Exercise material
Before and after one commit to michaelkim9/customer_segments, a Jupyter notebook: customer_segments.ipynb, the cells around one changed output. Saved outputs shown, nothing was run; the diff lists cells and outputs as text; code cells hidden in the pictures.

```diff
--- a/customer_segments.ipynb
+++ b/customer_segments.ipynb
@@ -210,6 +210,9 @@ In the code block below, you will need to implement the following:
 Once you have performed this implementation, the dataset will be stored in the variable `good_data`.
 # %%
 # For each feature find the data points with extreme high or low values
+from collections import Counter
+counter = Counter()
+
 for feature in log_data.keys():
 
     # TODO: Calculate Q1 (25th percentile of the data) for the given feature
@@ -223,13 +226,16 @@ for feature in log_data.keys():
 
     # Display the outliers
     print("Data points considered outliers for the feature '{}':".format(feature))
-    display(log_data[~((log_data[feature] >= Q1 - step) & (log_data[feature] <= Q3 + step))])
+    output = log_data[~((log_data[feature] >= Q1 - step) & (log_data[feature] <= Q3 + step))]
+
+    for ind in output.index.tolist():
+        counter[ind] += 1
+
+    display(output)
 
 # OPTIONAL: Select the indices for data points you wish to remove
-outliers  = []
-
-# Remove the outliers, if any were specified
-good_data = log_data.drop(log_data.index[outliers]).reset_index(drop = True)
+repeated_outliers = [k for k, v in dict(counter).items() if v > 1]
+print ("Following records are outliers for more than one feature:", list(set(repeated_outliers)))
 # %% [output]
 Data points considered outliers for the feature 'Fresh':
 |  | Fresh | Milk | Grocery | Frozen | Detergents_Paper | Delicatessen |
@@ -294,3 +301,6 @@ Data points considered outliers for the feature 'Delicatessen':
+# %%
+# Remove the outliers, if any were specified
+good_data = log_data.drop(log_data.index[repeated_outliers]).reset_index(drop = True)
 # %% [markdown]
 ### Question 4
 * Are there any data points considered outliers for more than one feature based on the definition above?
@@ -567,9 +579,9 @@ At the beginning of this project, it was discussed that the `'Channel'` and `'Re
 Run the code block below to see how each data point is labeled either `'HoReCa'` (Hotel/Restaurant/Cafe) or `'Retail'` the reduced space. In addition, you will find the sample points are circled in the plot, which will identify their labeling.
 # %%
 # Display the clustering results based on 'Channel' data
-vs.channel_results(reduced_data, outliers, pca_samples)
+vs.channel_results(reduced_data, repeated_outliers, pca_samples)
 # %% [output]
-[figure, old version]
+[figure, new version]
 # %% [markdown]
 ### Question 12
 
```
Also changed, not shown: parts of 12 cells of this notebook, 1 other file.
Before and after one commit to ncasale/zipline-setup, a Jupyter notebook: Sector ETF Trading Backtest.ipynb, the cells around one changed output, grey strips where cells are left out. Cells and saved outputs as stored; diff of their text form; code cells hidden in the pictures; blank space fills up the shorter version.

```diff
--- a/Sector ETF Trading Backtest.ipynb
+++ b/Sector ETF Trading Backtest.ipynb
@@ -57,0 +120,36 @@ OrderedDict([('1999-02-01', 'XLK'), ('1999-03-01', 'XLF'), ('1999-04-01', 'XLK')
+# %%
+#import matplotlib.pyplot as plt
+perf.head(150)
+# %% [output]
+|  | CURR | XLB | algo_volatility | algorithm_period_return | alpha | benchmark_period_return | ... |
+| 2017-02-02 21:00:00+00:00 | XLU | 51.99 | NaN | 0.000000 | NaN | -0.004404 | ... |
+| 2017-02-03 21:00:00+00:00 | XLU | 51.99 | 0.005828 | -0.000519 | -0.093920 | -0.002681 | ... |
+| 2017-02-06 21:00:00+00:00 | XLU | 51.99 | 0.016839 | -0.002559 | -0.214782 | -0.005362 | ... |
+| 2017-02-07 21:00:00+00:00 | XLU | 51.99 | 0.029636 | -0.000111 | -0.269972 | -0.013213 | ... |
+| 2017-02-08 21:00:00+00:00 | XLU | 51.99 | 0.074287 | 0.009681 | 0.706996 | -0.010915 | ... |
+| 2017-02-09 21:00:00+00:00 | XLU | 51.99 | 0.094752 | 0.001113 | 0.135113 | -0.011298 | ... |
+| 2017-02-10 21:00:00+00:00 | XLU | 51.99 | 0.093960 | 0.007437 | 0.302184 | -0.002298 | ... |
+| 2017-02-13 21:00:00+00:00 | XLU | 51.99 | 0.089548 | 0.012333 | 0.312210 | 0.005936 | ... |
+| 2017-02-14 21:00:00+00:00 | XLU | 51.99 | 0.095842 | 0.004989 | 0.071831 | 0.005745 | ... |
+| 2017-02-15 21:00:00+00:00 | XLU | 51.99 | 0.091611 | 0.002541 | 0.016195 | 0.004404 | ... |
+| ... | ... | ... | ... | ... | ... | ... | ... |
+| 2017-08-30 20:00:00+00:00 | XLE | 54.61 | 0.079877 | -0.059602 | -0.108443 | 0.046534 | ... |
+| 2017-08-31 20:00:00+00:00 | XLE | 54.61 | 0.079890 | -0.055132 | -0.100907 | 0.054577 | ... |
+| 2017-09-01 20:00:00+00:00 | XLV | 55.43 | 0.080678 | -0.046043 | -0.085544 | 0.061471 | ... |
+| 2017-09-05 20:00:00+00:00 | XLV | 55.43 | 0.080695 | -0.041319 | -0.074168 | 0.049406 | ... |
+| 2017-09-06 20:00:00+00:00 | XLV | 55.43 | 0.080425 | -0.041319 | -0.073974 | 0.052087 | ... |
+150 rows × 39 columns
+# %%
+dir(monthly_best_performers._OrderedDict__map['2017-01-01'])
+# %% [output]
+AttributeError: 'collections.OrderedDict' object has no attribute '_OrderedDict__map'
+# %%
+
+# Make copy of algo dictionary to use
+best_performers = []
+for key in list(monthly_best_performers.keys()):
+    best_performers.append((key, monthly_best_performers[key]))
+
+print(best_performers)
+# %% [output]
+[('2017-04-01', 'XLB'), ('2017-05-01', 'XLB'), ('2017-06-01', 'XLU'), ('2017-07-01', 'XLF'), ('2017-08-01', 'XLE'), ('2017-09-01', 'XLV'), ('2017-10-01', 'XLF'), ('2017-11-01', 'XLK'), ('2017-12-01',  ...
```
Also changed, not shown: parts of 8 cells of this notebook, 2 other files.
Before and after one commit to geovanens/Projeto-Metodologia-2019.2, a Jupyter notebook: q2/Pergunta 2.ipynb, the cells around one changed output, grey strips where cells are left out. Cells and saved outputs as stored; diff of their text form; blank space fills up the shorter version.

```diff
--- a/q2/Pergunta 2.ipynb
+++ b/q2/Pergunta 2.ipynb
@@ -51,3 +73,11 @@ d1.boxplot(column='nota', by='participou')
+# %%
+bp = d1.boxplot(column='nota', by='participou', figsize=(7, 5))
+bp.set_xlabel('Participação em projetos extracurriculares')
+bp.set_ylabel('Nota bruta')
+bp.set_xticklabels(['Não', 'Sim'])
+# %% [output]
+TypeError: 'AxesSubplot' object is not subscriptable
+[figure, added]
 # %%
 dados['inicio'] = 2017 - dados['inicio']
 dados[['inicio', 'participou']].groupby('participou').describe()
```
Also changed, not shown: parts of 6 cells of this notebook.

What the exercise asks
The expected answer is a copy of each line in the listing above that contains "this".

Answer section
 Once you have performed this implementation, the dataset will be stored in the variable `good_data`.
@@ -567,9 +579,9 @@ At the beginning of this project, it was discussed that the `'Channel'` and `'Re
Also changed, not shown: parts of 12 cells of this notebook, 1 other file.
Also changed, not shown: parts of 8 cells of this notebook, 2 other files.
Also changed, not shown: parts of 6 cells of this notebook.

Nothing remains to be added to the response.